    Lívia de Bueno (Krishna) was born in Niterói, Rio de Janeiro.
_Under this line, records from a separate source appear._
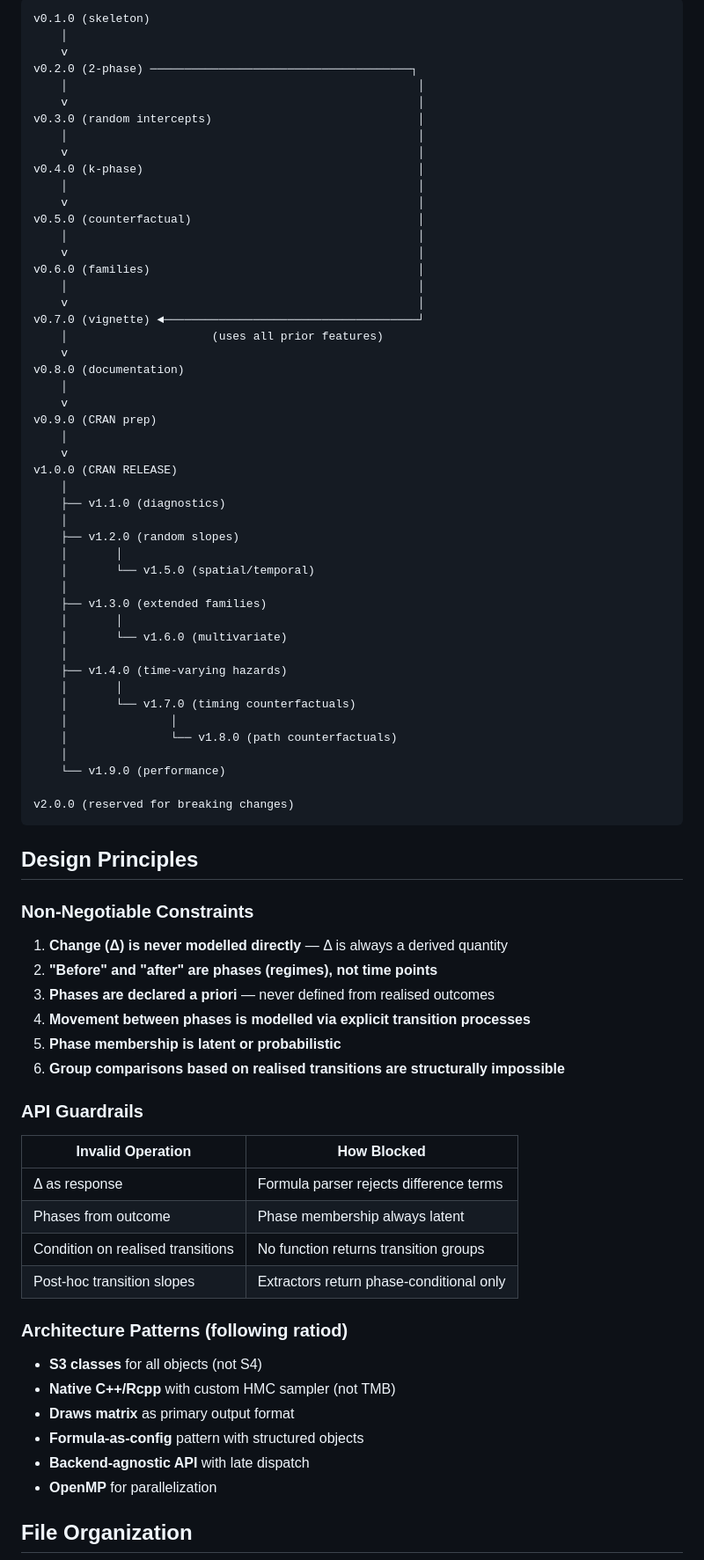
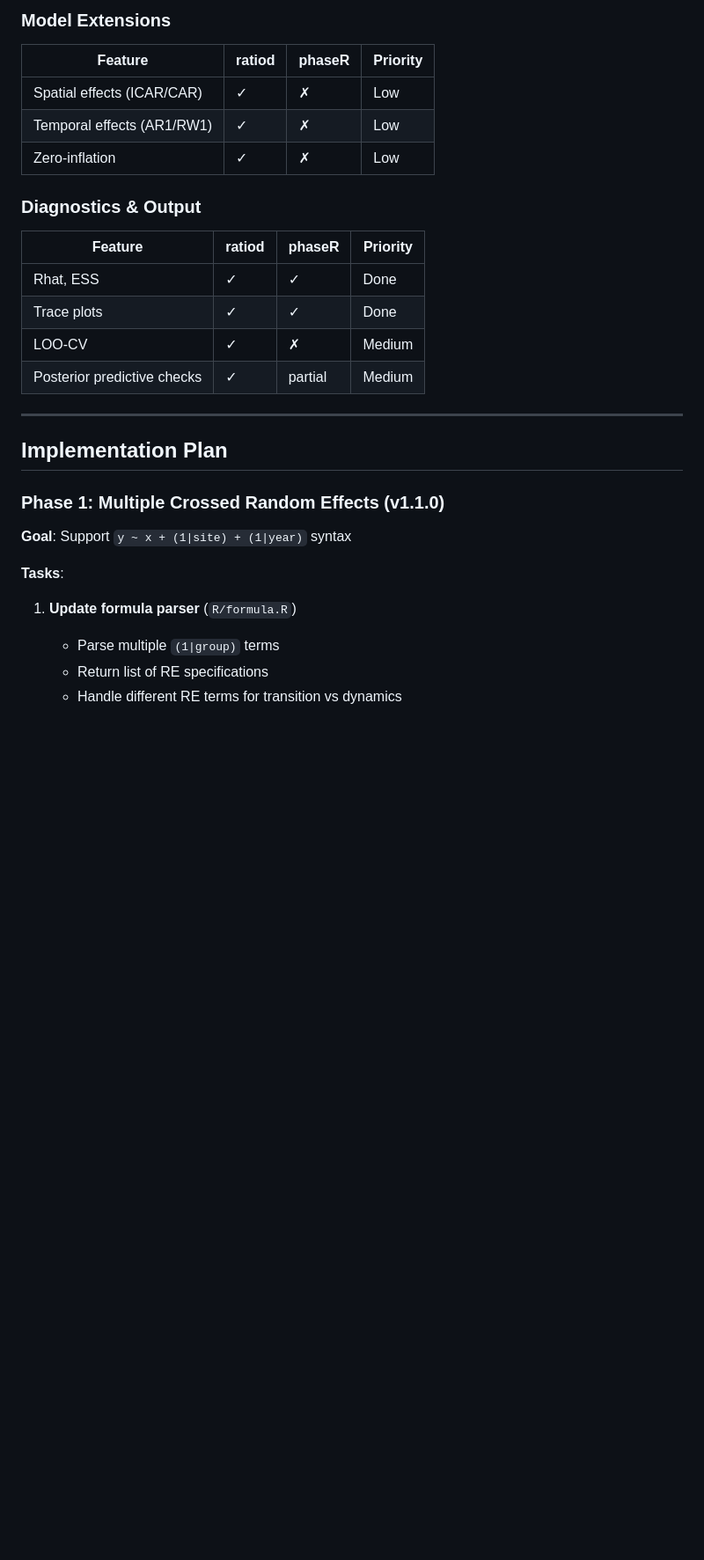
Before and after one commit to gcol33/phaseR, a Markdown page: ROADMAP.md, the part around one of its changes. Shown at 88% size. GitHub-like rendering; blank space fills up the shorter version.

````diff
--- a/ROADMAP.md
+++ b/ROADMAP.md
@@ -44,83 +42,33 @@
 
-```
-v0.1.0 (skeleton)
-    │
-    v
-v0.2.0 (2-phase) ──────────────────────────────────────┐
-    │                                                   │
-    v                                                   │
-v0.3.0 (random intercepts)                              │
-    │                                                   │
-    v                                                   │
-v0.4.0 (k-phase)                                        │
-    │                                                   │
-    v                                                   │
-v0.5.0 (counterfactual)                                 │
-    │                                                   │
-    v                                                   │
-v0.6.0 (families)                                       │
-    │                                                   │
-    v                                                   │
-v0.7.0 (vignette) ◄─────────────────────────────────────┘
-    │                     (uses all prior features)
-    v
-v0.8.0 (documentation)
-    │
-    v
-v0.9.0 (CRAN prep)
-    │
-    v
-v1.0.0 (CRAN RELEASE)
-    │
-    ├── v1.1.0 (diagnostics)
-    │
-    ├── v1.2.0 (random slopes)
-    │       │
-    │       └── v1.5.0 (spatial/temporal)
-    │
-    ├── v1.3.0 (extended families)
-    │       │
-    │       └── v1.6.0 (multivariate)
-    │
-    ├── v1.4.0 (time-varying hazards)
-    │       │
-    │       └── v1.7.0 (timing counterfactuals)
-    │               │
-    │               └── v1.8.0 (path counterfactuals)
-    │
-    └── v1.9.0 (performance)
+### Model Extensions
 
-v2.0.0 (reserved for breaking changes)
-```
+| Feature | ratiod | phaseR | Priority |
+|---------|--------|--------|----------|
+| Spatial effects (ICAR/CAR) | ✓ | ✗ | Low |
+| Temporal effects (AR1/RW1) | ✓ | ✗ | Low |
+| Zero-inflation | ✓ | ✗ | Low |
 
-## Design Principles
+### Diagnostics & Output
 
-### Non-Negotiable Constraints
+| Feature | ratiod | phaseR | Priority |
+|---------|--------|--------|----------|
+| Rhat, ESS | ✓ | ✓ | Done |
+| Trace plots | ✓ | ✓ | Done |
+| LOO-CV | ✓ | ✗ | Medium |
+| Posterior predictive checks | ✓ | partial | Medium |
 
-1. **Change (Δ) is never modelled directly** — Δ is always a derived quantity
-2. **"Before" and "after" are phases (regimes), not time points**
-3. **Phases are declared a priori** — never defined from realised outcomes
-4. **Movement between phases is modelled via explicit transition processes**
-5. **Phase membership is latent or probabilistic**
-6. **Group comparisons based on realised transitions are structurally impossible**
+---
 
-### API Guardrails
+## Implementation Plan
 
-| Invalid Operation | How Blocked |
-|-------------------|-------------|
-| Δ as response | Formula parser rejects difference terms |
-| Phases from outcome | Phase membership always latent |
-| Condition on realised transitions | No function returns transition groups |
-| Post-hoc transition slopes | Extractors return phase-conditional only |
+### Phase 1: Multiple Crossed Random Effects (v1.1.0)
 
-### Architecture Patterns (following ratiod)
+**Goal**: Support `y ~ x + (1|site) + (1|year)` syntax
 
-- **S3 classes** for all objects (not S4)
-- **Native C++/Rcpp** with custom HMC sampler (not TMB)
-- **Draws matrix** as primary output format
-- **Formula-as-config** pattern with structured objects
-- **Backend-agnostic API** with late dispatch
-- **OpenMP** for parallelization
+**Tasks**:
 
-## File Organization
+1. **Update formula parser** (`R/formula.R`)
+   - Parse multiple `(1|group)` terms
+   - Return list of RE specifications
+   - Handle different RE terms for transition vs dynamics
 
````
Also changed, not shown: other parts of ROADMAP.md (+235 -77 lines).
She is known in Brazil for the films “Se puder, dirija” (2013), “Artificial Paradises “(2012), “Saramandaia” (2013), “The Man from the Future” (2011) and “Malu de bicicleta” (2010); the TV series “Oscar Freire 279” and “Avassaladoras” and for the Brazilian soaps “Saramandaia” and “Bicho do Mato.”  On stage, she has appeared “Mulheres de Caio” (2011), directed by Délson Antunes; “Colapso” (2010), directed by Hamilton Vaz Pereira and “Pão com Mortadela” (2007-9), directed by João Fonseca.  She is a member of Brecha Coletivo.  She holds degrees in acting and journalism.  She appears steadily in Brazilian commercials.

    Playwright João Falcão is a prominent writer and director, known primarily for his films “A Dog’s Will” (2000), “The Machine” (2005) and “O Coronel e o Lobisomem” (2005).  He has also written five productions for Brazilian TV and eleven plays, “A Ver Estrelas,” “O Burguês Ridículo,” “A Dona da História,” “Uma Noite na Lua,” “A Máquina,” “Mamãe Não Pode Saber,” “Cambaio,” “O pequenino grão de areia,” “Ensina-me a viver,” “Clandestinos” and “Gonzagão, a Lenda.”

    In 1998, he won The Sharp Award, a prestigious Brazilian theater award, for “O Burguês Ridiculo,” which he adapted and directed, and the Shell Best Play Award, Brazil’s most important theater award, for “A dona da História.”  In 1999, he received both awards again for “Uma noite na Lua.” His children’s play, “A Ver Estrelas,” received 22 awards in 2011.  In 2012, he received the Shell Award for Best Music for “Gonzagão.”

    His film awards include the Cinema Brazil Grand Prize (Best Film and Best Screen Play) for “O Auto da Compadecida” and Best Film in the Rio De Janeiro Film Festival for “A Maquina.”